"We are Pashtun, but we are not Afghan. We are Pakistani," said Mohammed Akbar, 31. A man sitting on a sofa interjected: "The Afghans should go back!"
Yet a visit to Afghan elders — at the grand home of a clothing importer — revealed how indelibly the immigrants have become part of the landscape. Several had lived in Pakistan for 40 years and held dual citizenship. The fight, they shrugged, was a mere scuffle being exploited by Pakistani community leaders for political gain.
"We are mixing. But whenever such an incident happens, they label us Kabulis," or Kabul natives, said refugee Jamil Khan, 23, who participated in the fight.
Both sides said the issue would be settled by elders, according to local tradition. But the Pakistanis said tensions would remain rife.

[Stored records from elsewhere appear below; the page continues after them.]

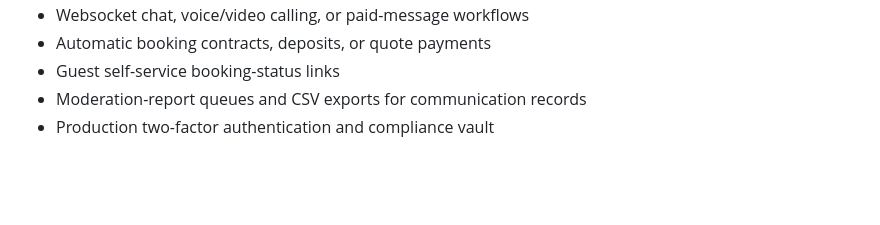
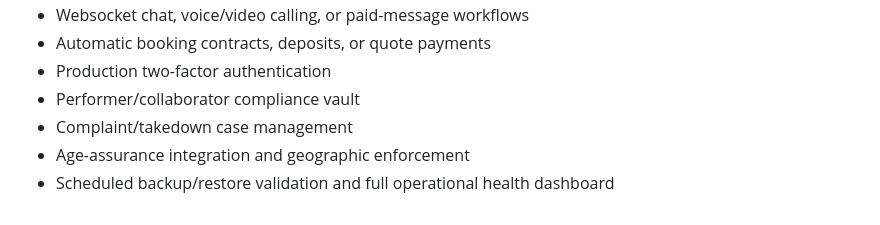
Before and after one commit to afterburn25/velvet_vixxen, a Markdown page: docs/ROADMAP.md, the part around one of its changes. Rendered like a GitHub page; blank space fills up the shorter version.

```diff
--- a/docs/ROADMAP.md
+++ b/docs/ROADMAP.md
@@ -93,5 +108,7 @@ Status is based on verified implementation and test evidence, not intention.
 - Websocket chat, voice/video calling, or paid-message workflows
 - Automatic booking contracts, deposits, or quote payments
-- Guest self-service booking-status links
-- Moderation-report queues and CSV exports for communication records
-- Production two-factor authentication and compliance vault
+- Production two-factor authentication
+- Performer/collaborator compliance vault
+- Complaint/takedown case management
+- Age-assurance integration and geographic enforcement
+- Scheduled backup/restore validation and full operational health dashboard
```
Also changed, not shown: other parts of docs/ROADMAP.md (+50 -35 lines).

"Nobody believes that they will go," said Liaqat Gilani, a former district mayor.
A short drive away at a former Afghan refugee camp that is now a squalid slum, truck owner Watan Khan, 39, said he has no plan to return to the home town he left in 1978, in Afghanistan's Taliban-riddled Logar province. Therefore, he said, he has no right to complain about Pakistani treatment.
"Even if our lives are not as good as locals, we have no choice," Khan said. "We are living in someone else's land."
Publisher: Al Jazeera
Story date: 20/11/2011
Some of hundreds of thousands displaced by country's 25-year conflict are returning to rebuild their lives.
Almost 4,000 Sri Lankans are returning to their country after years in refugee camps in southern India.
Hundreds of thousands of people were displaced during the conflict between the government and the separatist Tamil Tigers during the country's 25-year civil war.
Now, through a voluntary repatriation programme run by the UN refugee agency, UNHCR, some of the previously displaced are returning to Sri Lanka in the hope of a better life.
A report commissioned by the government to investigate possible human rights abuses committed during the war will also be handed to Sri Lankan President Mahinda Rajapaksa on Sunday.
Al Jazeera's Minelle Fernandez reports from Mannar.
Copy/paste this link to view her report:
Refugees Global Press Review
Compiled by Media Relations and Public Information Service, UNHCR
For UNHCR Internal Distribution